Go through the listing below. Copy each line that has the string "files".
··· Provided records
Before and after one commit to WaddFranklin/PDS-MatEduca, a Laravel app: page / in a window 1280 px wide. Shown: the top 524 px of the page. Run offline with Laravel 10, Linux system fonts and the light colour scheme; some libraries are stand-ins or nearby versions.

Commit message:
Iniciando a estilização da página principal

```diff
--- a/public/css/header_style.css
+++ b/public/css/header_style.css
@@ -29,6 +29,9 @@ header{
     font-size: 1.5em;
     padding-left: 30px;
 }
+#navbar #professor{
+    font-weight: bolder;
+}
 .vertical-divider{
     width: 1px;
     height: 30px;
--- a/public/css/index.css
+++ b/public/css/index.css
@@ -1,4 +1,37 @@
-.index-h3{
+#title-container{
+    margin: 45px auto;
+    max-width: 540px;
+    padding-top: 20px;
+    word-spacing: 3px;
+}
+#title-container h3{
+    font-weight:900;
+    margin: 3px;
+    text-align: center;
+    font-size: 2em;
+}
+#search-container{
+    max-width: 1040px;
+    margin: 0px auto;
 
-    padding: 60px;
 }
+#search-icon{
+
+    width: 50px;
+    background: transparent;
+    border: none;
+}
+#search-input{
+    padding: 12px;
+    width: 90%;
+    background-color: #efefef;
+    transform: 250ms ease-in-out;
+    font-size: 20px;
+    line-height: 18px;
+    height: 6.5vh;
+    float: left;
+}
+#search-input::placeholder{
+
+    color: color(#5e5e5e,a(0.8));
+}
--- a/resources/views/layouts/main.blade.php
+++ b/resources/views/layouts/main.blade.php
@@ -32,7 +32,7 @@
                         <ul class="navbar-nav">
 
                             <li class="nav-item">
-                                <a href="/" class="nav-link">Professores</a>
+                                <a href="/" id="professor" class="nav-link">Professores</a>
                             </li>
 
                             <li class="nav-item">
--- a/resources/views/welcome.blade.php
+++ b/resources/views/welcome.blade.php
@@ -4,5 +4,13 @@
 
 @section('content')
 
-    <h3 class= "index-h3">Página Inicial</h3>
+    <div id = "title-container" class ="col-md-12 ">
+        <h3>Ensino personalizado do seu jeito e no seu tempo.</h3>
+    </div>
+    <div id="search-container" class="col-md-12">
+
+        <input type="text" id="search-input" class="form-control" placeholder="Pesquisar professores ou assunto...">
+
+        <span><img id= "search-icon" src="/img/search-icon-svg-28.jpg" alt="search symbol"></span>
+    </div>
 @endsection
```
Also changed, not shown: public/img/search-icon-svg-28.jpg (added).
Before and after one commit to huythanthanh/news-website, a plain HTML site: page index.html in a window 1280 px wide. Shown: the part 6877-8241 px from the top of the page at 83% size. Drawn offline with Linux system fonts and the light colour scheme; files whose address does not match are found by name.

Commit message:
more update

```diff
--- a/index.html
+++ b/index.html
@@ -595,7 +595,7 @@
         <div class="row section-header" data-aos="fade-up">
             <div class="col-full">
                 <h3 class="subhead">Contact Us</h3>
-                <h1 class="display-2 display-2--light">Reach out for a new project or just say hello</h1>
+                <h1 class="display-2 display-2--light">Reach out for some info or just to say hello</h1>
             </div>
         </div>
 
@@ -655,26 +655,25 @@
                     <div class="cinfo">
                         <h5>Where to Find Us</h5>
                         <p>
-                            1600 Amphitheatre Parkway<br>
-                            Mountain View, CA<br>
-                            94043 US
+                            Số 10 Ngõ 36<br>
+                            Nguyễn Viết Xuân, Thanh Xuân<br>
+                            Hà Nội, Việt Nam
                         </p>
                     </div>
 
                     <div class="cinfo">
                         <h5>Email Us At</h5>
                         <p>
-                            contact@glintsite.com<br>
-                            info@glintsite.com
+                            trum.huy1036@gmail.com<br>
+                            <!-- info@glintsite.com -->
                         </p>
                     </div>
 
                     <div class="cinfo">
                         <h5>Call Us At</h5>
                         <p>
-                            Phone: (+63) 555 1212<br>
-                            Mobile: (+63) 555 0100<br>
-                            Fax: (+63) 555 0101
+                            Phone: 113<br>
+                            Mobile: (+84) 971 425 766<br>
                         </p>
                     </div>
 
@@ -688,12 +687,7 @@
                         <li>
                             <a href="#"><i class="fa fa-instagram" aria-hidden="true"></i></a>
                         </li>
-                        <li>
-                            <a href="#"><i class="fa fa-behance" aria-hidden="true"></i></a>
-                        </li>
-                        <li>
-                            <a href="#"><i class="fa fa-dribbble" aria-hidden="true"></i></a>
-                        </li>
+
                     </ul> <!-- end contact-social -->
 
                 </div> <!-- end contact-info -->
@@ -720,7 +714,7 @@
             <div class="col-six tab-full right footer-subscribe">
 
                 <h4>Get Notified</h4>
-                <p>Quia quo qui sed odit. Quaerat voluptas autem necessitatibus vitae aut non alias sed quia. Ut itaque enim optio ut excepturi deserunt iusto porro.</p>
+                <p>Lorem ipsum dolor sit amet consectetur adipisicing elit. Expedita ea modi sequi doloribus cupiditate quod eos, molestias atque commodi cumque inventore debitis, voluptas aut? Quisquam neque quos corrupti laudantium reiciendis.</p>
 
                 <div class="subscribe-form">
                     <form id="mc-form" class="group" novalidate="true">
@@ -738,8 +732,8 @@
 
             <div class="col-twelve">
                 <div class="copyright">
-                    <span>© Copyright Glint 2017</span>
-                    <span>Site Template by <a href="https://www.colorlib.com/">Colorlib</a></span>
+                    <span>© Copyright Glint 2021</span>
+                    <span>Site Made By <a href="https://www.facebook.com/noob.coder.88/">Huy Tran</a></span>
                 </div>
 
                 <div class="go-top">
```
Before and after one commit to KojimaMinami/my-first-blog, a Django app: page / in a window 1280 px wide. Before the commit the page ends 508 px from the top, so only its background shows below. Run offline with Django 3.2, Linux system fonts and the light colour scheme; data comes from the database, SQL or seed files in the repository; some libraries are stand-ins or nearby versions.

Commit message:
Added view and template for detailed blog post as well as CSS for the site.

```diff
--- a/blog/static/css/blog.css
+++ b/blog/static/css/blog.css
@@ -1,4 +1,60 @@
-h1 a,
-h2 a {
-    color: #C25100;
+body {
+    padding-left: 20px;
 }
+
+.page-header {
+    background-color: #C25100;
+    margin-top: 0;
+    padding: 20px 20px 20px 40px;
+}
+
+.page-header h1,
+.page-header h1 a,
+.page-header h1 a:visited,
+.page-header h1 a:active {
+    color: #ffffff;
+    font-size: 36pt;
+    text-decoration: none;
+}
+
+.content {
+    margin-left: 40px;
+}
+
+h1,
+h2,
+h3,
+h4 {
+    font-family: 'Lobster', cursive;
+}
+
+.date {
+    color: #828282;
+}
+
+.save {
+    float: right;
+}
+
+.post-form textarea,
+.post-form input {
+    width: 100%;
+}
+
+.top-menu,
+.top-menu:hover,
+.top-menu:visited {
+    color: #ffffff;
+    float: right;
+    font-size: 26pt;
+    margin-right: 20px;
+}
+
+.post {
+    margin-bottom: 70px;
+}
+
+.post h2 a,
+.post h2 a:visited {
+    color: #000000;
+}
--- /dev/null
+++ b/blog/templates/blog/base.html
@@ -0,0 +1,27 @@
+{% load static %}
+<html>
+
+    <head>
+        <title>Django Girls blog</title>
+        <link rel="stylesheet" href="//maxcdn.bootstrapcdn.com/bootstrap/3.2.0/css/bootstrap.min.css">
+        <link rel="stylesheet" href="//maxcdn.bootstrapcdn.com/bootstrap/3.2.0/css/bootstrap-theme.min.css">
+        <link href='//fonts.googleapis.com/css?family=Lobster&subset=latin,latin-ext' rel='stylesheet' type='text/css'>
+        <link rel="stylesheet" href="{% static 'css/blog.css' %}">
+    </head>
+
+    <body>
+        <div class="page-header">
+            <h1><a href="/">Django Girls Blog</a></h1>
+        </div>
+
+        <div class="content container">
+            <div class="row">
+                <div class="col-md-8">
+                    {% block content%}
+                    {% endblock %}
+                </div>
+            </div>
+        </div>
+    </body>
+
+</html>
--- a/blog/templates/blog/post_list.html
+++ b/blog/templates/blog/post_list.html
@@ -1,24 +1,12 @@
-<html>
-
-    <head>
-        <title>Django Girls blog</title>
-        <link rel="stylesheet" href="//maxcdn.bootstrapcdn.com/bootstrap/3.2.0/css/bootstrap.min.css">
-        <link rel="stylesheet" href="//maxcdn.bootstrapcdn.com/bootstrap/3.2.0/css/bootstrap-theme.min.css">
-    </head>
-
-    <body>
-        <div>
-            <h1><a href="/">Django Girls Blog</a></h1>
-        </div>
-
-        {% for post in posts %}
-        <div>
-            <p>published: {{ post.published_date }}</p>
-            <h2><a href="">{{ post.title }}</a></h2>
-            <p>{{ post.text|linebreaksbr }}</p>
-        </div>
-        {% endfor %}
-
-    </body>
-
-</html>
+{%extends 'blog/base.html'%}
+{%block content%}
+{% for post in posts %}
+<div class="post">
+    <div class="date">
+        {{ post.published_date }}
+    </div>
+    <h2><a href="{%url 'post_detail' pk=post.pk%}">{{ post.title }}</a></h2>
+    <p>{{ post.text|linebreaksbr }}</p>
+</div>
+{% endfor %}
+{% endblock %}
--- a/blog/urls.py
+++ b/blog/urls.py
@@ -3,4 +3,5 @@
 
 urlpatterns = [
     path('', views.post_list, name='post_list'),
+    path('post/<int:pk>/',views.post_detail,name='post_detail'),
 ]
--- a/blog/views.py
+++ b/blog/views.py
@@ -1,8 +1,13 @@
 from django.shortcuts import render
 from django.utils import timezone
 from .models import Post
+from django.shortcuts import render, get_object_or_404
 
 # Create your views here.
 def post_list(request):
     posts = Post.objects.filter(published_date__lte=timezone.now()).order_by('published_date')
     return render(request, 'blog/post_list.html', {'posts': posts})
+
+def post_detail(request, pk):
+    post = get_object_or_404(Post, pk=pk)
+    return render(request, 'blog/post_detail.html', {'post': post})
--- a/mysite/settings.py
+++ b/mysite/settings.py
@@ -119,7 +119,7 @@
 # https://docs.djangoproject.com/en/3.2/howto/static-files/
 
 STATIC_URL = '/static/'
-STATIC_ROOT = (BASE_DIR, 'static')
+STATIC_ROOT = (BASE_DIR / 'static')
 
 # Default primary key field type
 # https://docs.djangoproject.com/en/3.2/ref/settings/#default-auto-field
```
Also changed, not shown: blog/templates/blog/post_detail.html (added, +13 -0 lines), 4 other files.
······
* **Expected output**
Before and after one commit to huythanthanh/news-website, a plain HTML site: page index.html in a window 1280 px wide. Shown: the part 6877-8241 px from the top of the page at 83% size. Drawn offline with Linux system fonts and the light colour scheme; files whose address does not match are found by name.
Before and after one commit to KojimaMinami/my-first-blog, a Django app: page / in a window 1280 px wide. Before the commit the page ends 508 px from the top, so only its background shows below. Run offline with Django 3.2, Linux system fonts and the light colour scheme; data comes from the database, SQL or seed files in the repository; some libraries are stand-ins or nearby versions.
 # https://docs.djangoproject.com/en/3.2/howto/static-files/
Also changed, not shown: blog/templates/blog/post_detail.html (added, +13 -0 lines), 4 other files.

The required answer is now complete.